“Another ~10 % of the dicentrics remained fused, and the cells divided normally. These dicentrics were stabilized because one of the two centromeres had been physically deleted.”

But most importantly in humans:

“The remaining dicentric fusions underwent centromere inactivation between 4 days and 20 weeks after formation. […] Using semi-quantitative FISH, it was observed that the alpha satellite array of the inactive centromere became reduced in size after centromere inactivation. These results suggested that one mechanism of dicentric stabilization and centromere inactivation in humans involves partial deletion of the alpha satellite array.”

As you can see, centromere inactivation is a well studied phenomenon, and in humans in particular, has resulted in the inactivated centromere being partially deleted. This is precisely what we see in human chromosome 2.

DNA Contamination – The Implied Claim

In Jeff Tomkins’ most recent attempt to play down the genetic similarity between humans and chimpanzees he suggests that there is widespread human DNA contamination in the current chimpanzee genome, and that:

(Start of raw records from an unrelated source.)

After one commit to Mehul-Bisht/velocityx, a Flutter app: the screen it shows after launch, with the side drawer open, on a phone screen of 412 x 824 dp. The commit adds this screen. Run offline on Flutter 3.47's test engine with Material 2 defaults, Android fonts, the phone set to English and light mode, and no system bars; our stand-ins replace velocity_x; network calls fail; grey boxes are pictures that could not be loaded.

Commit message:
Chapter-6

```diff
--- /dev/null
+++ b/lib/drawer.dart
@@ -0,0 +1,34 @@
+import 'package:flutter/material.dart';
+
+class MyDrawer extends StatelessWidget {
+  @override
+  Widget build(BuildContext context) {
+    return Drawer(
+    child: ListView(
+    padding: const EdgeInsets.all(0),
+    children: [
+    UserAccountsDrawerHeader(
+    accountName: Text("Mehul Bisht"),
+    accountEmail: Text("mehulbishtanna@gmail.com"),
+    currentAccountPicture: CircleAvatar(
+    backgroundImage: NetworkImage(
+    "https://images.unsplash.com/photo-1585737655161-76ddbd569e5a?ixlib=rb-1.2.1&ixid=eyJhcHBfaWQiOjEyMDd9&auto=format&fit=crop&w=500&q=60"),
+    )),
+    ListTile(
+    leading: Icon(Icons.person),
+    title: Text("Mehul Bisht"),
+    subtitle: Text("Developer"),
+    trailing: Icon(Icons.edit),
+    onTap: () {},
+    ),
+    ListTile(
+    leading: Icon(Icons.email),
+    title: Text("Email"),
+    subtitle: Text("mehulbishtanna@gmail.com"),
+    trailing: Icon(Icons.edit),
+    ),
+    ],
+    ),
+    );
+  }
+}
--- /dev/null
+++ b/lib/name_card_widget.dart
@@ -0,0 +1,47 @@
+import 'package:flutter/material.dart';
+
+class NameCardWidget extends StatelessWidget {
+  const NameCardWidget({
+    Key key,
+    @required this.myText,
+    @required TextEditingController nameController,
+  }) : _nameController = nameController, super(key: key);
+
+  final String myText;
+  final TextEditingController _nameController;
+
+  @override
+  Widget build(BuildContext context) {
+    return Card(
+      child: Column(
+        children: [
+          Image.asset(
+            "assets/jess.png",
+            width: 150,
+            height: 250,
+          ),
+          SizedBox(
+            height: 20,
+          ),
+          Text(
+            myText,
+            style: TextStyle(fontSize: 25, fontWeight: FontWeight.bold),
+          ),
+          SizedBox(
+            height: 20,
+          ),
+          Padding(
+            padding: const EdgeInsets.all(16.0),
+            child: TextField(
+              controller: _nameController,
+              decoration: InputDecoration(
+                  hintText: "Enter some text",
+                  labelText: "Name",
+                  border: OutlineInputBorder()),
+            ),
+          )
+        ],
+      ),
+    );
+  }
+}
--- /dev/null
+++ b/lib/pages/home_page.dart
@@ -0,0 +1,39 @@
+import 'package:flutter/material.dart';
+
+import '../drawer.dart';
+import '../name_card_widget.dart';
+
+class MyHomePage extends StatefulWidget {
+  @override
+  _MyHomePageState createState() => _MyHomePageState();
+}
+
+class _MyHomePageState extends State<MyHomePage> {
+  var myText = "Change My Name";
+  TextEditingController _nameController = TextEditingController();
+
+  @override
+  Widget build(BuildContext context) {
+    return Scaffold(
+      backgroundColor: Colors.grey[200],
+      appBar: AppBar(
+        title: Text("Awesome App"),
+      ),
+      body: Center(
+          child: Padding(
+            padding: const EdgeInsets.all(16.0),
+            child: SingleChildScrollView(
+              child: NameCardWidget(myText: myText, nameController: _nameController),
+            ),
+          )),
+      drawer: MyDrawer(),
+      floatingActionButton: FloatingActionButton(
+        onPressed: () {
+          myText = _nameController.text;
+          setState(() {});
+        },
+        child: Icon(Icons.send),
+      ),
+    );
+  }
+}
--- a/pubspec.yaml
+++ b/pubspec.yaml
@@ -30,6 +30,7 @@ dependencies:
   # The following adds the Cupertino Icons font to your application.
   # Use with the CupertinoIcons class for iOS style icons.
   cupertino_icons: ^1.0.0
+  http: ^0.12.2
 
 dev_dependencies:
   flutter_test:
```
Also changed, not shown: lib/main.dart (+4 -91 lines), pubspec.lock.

“Sequences […] from the seemingly less contaminated data sets indicate that the chimpanzee genome is approximately 85% identical overall to human.”

Analysis of 101 Chimpanzee Trace Read Data Sets: Assessment of Their Overall Similarity to Human and Possible Contamination With Human DNA

We can do some rough calculations here. Let’s say the current chimpanzee assembly contains 90% chimpanzee DNA (which Tomkins claims is only 85% identical to human DNA) and 10% human DNA (which is obviously 100% identical to itself) we can work out an approximate “observed similarity” that we would see if we were to compare this supposedly contaminated chimpanzee genome to the human genome:

(90% x 85%) + (10% x 100%) = 86.5%

We can generalise this formula to work out the “observed similarity” given the relative amounts of chimpanzee DNA and human contaminant that found its way into the assembly:

(X% x 85%) + (Y% x 100%) = Z%


X% = Percentage of chimpanzee DNA
Y% = Percentage of human DNA (equal to 100% - X%)
Z% = Observed similarity

We can then rearrange this formula to work out X% (and therefore Y%) given the “observed similarity”:

X% = (Z% - 100%) / (85% - 100%)

If the “observed similarity” is somewhere around 98%, it follows that the current chimpanzee assembly is actually composed of 87% human DNA. That is clearly absurd.

Even a very conservative “observed similarity” of 95% implies that a full two thirds of the chimpanzee assembly isn’t chimpanzee DNA at all. I’m sure I’m not the only one that thinks this is more than a little far-fetched.

Chromosome 2 Fusion – What do subtelomeres look like?

As usual, we’ll start with a quote from Jeff Tomkins:

Second, the fusion-like sequence was very degenerate and only 70% similar to what one would expect of a pristine fusion sequence of the same size. Even if you assume an evolutionary timeline of up to six million years since the fusion event occurred, the data do not match up with known mutation rates or the variability found in human DNA.

Jeff Tomkins – More DNA Evidence Against Human Chromosome Fusion

The implicit assumption underlying this statement is that Jeff Tomkins believes that the sequences we find at the fusion site were – no more than six million years ago – pristine, perfect telomere repeats, and that they have since mutated into the “degenerate” arrays we see today. This assumption is utterly wrong-headed.

What he is ignoring is the fact that these “degenerate” arrays are found immediately adjacent to the telomeres in virtually all of the human chromosomes. What the chromosome 2 fusion sequence looks like to any reasonable, well-informed person is two chromosomes whose telomeres have been depleted to the point where these subtelomeric “degenerate” arrays are exposed, and the telomeres are no longer protecting the chromosomes from fusion.

First, here are some “degenerate” TTAGGG repeats, found at the “end” of some of our chromosomes:


Now here are some of the reverse motifs – CCCTAA – found at the “beginning” of our chromosomes:


As you can see, these are not perfect telomeric repeats, and it is quite easy to visualise the resulting sequence if one of these “degenerate” forward arrays fused head-to-head with one of these “degenerate” reverse arrays.

It would look something like the picture that Jeff Tomkins himself has provided:


Funny that.